Guard America's critical infrastructure and key assets against "inside" threats. The "insider threat" and personnel reliability are increasingly serious concerns for protecting critical infrastructure. In the food processing and distribution industry, disgruntled or former employees have caused nearly all previous incidents of food tampering, providing a glimpse of what terrorists with insider access might accomplish. Personnel with privileged access to critical infrastructure, particularly control systems, may serve as terrorist surrogates by providing information on vulnerabilities, operating characteristics, and protective measures. These "insiders" can also provide access to sensitive areas, such as loading docks, control centers, and airport tarmacs. The U.S. government, working through the Department of Homeland Security will undertake a comprehensive review of critical infrastructure personnel surety programs and propose national standards for screening and background checks. To this end, the Secretary of Homeland Security and the Attorney General will convene a panel with appropriate representatives from federal, state, and local government, in consultation with the private sector, to examine whether employer liability statutes and privacy concerns hinder necessary background checks of personnel with access to critical infrastructure facilities or systems. The Department of Homeland Security would also undertake a comprehensive review of other protection measures necessary to deny terrorist access to critical infrastructure-for example, establishing "security zones" and controlling access around vulnerable port facilities much as we control access at airports.

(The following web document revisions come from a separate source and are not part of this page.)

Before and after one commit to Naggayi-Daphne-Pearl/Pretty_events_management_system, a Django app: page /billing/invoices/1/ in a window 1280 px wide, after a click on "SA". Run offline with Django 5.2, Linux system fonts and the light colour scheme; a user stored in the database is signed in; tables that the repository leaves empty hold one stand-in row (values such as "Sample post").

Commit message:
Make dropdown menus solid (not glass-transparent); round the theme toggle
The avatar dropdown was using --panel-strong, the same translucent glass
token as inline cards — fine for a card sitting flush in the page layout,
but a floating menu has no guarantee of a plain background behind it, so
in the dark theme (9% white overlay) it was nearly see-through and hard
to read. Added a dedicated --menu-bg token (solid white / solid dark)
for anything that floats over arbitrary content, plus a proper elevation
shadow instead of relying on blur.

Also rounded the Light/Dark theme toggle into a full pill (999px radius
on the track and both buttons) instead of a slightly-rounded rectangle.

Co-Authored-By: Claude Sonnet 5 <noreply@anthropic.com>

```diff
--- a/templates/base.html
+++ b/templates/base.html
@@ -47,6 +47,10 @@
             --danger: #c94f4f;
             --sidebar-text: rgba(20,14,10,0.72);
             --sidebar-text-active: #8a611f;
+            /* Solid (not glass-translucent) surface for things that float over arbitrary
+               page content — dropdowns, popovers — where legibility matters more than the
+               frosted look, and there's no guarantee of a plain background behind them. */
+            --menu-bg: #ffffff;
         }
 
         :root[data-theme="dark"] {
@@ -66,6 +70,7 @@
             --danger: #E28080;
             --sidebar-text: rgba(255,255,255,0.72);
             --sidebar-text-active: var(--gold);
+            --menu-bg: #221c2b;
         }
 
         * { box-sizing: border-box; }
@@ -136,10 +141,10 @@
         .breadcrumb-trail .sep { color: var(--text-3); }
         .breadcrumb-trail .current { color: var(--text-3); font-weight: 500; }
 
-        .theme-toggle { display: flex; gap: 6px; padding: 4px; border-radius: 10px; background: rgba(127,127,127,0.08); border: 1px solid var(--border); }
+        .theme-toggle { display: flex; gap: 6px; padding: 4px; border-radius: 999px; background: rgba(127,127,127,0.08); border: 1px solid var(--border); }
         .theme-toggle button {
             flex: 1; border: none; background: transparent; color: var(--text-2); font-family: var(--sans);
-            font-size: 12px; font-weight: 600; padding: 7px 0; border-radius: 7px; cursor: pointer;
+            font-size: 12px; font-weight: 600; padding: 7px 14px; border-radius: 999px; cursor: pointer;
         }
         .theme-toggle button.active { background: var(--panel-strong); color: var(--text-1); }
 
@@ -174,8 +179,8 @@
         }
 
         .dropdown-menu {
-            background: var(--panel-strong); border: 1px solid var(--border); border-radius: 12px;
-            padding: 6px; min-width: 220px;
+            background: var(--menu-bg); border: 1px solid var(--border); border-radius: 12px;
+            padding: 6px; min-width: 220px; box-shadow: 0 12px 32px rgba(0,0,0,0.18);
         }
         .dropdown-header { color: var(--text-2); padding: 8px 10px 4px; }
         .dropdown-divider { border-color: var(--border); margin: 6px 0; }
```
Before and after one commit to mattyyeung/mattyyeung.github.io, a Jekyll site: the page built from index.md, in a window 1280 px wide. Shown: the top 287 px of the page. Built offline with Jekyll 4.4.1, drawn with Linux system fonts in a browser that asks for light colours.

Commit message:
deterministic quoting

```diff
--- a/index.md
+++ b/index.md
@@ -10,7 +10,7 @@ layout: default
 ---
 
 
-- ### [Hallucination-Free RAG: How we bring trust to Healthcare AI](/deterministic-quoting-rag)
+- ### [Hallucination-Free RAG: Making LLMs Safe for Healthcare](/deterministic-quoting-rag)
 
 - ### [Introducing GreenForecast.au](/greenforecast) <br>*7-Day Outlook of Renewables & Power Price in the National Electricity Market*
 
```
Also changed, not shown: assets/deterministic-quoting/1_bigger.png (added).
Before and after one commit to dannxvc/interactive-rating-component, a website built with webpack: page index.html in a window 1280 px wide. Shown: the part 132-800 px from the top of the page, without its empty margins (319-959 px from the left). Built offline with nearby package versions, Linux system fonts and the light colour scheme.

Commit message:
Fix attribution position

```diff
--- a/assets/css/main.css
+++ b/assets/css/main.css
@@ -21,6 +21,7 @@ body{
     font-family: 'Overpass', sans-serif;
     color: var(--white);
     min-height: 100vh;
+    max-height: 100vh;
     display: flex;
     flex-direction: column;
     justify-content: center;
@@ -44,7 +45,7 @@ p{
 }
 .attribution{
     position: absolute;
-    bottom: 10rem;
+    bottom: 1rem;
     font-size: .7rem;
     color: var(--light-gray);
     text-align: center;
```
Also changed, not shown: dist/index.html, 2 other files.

Partner with the international community to protect our transnational infrastructure. We share much of our critical infrastructure with our neighbors in Canada and Mexico, and increasingly with countries around the world. Our electricity transmission, natural gas and petroleum pipelines are part of a vast, interconnected system that serves not only the United States, but Canada and Mexico as well. America's seaports often contain dense concentrations of population and critical infrastructure assets and systems while sustaining an ever-increasing volume of trade with ports around the globe. Thus, terrorists need not gain access to our territory to attack our infrastructure. The Administration is establishing joint steering committees with both Canada and Mexico to improve the security of critical physical and cyber infrastructure, and is actively pursuing necessary international cooperation to increase the security of global transportation systems and commerce.